Brighton Fringe 2016
Directed by Brighton-based Sam Chittenden, “Blackbird charts the tense confrontation between Ray and Una, who has found him again 15 years after the abrupt ending of their relationship. As recriminations fly, we see that both are irrevocably damaged. This taut and unflinching drama builds relentlessly to its explosive conclusion.”
Blackbird is a very intense and intelligent (primarily) two-hander, first produced in 2005, from the pen of award-winning, David Harrower. It depicts the meeting between a young woman and a middle-aged man in a confrontation about a shared episode in their lives fifteen years earlier. I will say no more on that and explain why I am saying no more, later in this review.
This is a dialogue piece that runs for well over an hour and yet holds attention pretty much throughout. The writing is laden with overlapping things, arranged around a core story, which slowly reveals itself, and its many layers, during the performance.
There’s a relentless pursuit of these themes in the writing. Just as we feel shattered by one revelation, more is added, right until the last, shocking moments. This is a play that piles it on thick and, in parts, less might be more. I felt overwhelmed by the content and, though that largely serves the sheer intensity of this theatrical experience, in parts it feels a little word-heavy. There’s a lot to pack into the ninety minutes (no internal) and, while interest didn’t flag for a moment, the script occasionally weighs down too heavily on the drama. Director Sam Chittenden skilfully addresses this through some intelligent pacing. When the play does allow for silence, and just a look to pass between the two actors, an electric drama emerges.
The style is rooted in Meisner, naturalistic and accessible. Within moments we are immersed in this world and these people are close to us and, even as their story emerges before us, shocking, terrible, even unbearable in places, the naturalism it is rooted in offers us the chilling realisation that is isn’t another world – this is our world. These people live on our street. These behaviours and assumptions are too easily ours.
Many perspectives are fused together in the writing: A feminist view of how men justify their actions, to themselves and to the world; a socio-political view of how we all have a legal right to move on and yet the realities of the human condition mean we can be gripped forever by our history. These are souls haunted by the past, trapped in unresolved history, feeling still open wounds, as that past arrives to haunt someone in the present. Can we ever move on? Should we ever move on? If conscience “makes cowards of us all”, then what are we fleeing from ultimately – others or ourselves?

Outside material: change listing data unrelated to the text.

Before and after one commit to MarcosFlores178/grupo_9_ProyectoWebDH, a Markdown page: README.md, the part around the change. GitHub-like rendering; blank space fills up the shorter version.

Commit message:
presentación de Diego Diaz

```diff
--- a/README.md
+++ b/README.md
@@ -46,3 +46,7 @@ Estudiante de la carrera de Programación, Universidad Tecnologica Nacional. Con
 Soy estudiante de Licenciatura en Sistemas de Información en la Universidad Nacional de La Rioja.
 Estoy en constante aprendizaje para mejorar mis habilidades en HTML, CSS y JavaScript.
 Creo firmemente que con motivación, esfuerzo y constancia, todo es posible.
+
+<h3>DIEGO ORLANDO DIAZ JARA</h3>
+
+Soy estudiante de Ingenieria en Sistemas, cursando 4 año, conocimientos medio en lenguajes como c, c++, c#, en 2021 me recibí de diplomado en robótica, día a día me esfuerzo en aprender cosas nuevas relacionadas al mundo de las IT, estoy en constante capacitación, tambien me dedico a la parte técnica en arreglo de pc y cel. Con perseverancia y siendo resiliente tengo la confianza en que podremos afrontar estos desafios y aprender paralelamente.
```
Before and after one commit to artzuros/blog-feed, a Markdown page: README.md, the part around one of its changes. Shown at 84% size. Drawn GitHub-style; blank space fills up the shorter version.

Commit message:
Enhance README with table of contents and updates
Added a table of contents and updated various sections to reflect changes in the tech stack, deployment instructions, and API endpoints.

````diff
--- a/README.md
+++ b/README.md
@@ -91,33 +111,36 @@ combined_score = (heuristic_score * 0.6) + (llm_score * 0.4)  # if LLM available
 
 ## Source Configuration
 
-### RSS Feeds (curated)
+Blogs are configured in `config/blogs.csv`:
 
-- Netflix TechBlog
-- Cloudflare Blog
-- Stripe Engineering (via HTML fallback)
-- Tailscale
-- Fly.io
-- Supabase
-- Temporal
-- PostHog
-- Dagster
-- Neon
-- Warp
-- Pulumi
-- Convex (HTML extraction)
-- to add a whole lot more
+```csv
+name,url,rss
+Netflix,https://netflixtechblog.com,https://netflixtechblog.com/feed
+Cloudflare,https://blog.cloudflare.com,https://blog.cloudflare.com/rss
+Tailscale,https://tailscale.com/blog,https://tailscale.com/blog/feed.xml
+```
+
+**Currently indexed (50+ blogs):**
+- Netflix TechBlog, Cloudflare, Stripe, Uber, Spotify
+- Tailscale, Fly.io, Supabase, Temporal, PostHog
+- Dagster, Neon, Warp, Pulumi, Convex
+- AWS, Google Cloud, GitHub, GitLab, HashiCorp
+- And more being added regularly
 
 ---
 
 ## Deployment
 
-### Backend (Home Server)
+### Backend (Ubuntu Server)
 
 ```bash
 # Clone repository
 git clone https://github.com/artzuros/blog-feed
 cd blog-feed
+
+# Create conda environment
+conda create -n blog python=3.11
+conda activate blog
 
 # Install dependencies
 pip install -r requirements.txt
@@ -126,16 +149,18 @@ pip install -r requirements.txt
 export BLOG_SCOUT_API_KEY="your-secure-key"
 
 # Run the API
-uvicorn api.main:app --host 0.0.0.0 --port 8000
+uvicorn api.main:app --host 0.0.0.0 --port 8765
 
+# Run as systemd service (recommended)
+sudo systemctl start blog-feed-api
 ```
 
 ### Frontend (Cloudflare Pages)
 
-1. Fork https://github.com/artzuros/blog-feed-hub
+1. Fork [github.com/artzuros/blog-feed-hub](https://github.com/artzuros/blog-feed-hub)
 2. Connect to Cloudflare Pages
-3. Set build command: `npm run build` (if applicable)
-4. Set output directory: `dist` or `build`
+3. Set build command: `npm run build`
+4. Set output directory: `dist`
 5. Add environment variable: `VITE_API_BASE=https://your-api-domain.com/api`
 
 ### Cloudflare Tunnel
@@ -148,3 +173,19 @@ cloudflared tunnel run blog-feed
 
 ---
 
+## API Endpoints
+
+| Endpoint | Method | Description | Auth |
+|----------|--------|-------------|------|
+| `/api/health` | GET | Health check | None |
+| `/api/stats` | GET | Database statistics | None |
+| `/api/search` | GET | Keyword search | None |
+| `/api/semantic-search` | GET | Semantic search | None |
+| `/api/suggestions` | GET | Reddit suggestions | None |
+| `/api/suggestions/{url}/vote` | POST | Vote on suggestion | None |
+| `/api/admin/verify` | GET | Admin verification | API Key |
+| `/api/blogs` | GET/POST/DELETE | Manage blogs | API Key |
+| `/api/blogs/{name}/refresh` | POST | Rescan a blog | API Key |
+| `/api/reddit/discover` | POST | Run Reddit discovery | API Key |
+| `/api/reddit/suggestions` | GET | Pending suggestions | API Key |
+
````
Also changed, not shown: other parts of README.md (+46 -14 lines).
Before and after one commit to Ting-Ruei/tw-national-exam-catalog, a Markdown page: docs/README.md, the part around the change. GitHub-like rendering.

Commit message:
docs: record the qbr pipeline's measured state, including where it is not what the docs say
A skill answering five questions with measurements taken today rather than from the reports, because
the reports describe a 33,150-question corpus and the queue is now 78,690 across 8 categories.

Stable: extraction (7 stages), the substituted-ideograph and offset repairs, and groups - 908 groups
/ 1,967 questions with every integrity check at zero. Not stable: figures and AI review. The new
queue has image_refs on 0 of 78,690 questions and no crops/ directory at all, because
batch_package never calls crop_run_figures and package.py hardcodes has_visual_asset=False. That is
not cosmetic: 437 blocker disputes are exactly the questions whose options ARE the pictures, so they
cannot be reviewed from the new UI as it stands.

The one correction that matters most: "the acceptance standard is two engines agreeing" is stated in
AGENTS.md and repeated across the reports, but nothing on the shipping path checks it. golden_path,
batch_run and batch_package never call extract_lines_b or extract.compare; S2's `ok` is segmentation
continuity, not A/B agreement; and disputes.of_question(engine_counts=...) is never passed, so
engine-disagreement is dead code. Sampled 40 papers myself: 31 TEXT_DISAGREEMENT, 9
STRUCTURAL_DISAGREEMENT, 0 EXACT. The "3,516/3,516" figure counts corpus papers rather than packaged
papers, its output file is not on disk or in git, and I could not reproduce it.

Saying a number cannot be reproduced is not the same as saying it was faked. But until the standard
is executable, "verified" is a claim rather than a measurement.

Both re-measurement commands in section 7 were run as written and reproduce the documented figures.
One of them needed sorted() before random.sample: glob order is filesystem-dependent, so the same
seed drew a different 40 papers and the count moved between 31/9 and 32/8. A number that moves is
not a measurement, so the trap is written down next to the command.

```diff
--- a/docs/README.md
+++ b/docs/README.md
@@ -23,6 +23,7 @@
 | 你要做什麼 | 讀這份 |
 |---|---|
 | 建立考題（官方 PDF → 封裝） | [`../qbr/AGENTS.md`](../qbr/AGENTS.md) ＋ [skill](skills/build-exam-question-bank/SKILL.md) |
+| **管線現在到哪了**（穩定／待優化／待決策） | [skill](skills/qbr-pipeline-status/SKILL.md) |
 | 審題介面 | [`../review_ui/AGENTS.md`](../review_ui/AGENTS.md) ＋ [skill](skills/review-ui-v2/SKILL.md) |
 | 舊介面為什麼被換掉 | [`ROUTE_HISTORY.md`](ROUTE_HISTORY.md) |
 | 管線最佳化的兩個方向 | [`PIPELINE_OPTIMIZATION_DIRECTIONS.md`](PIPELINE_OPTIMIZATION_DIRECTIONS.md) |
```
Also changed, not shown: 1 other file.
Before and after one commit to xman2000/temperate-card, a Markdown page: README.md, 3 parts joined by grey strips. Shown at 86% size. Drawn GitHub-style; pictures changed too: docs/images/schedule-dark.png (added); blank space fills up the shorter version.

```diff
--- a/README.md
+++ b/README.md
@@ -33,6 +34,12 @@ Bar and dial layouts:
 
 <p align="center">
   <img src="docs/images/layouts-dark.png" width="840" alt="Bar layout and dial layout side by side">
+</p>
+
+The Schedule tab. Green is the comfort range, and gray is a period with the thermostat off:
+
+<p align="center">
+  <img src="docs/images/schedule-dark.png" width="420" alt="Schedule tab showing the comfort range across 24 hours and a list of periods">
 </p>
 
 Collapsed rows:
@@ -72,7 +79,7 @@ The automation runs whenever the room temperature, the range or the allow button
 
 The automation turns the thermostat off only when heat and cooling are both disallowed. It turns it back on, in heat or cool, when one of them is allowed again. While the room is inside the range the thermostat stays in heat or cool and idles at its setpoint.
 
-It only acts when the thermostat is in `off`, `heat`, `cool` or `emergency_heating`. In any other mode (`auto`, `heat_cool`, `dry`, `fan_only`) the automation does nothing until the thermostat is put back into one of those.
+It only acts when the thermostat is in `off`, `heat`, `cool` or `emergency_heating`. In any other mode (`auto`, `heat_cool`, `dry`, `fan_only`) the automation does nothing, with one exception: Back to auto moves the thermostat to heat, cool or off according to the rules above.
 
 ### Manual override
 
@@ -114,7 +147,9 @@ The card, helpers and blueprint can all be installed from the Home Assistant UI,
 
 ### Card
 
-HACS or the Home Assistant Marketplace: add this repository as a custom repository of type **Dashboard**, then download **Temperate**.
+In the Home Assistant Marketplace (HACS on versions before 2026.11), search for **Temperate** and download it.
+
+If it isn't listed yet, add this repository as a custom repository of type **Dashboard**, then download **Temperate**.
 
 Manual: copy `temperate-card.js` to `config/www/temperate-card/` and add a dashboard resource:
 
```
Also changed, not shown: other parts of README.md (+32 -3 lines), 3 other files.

This is a play with confrontation at its heart and that confrontation is multi-faceted. It’s rich writing, realised with quality direction, direct design, and some excellent acting. Sometimes the naturalistic style plays down to pure realism, even unto minimal volume and unstated movement. Yet, at other times, it becomes a tad too melodramatic, we are back in more standard theatre, and there’s a bit of inconsistency in that, that needs ironing out as the run develops. There are also a few sound effects that feel a bit disconnected from the realism on stage.
The play is long but it needs to be to demonstrate its purpose: Life does not reveal immediately. Secrets beneath secrets beneath secrets hidden, not only from others, but also from ourselves, often revealed only through collusion-smashing dialogue.
Lucy Laing and Martin Hobb balance well in their interplay, for this is theatre of reaction, where the next line isn’t so much delivered but is offered up to the needs of the narrative and the emerging dynamics. That creates credible rapport. This is an impressive two hander that requires immense focus and intensity of commitment from the performers. Chittenden has brought out the best of them and allowed them to sink into each other so that the dialogue really joins up, and a synergy emerges. We were gripped. That is down to a masterly directed complex narrative and two fine actors.
You might have noticed I’ve told you little or nothing about the story. Nor would I spoil a mystery ride in a theme park but telling you its secrets. I highly recommend Blackbird for its revelatory quality. It is important that you don’t know what you are letting yourself in for. It’s going to get even better as it performs more and it represents theatre at is most engaging, disturbing, informing, and effecting. Highly recommended work.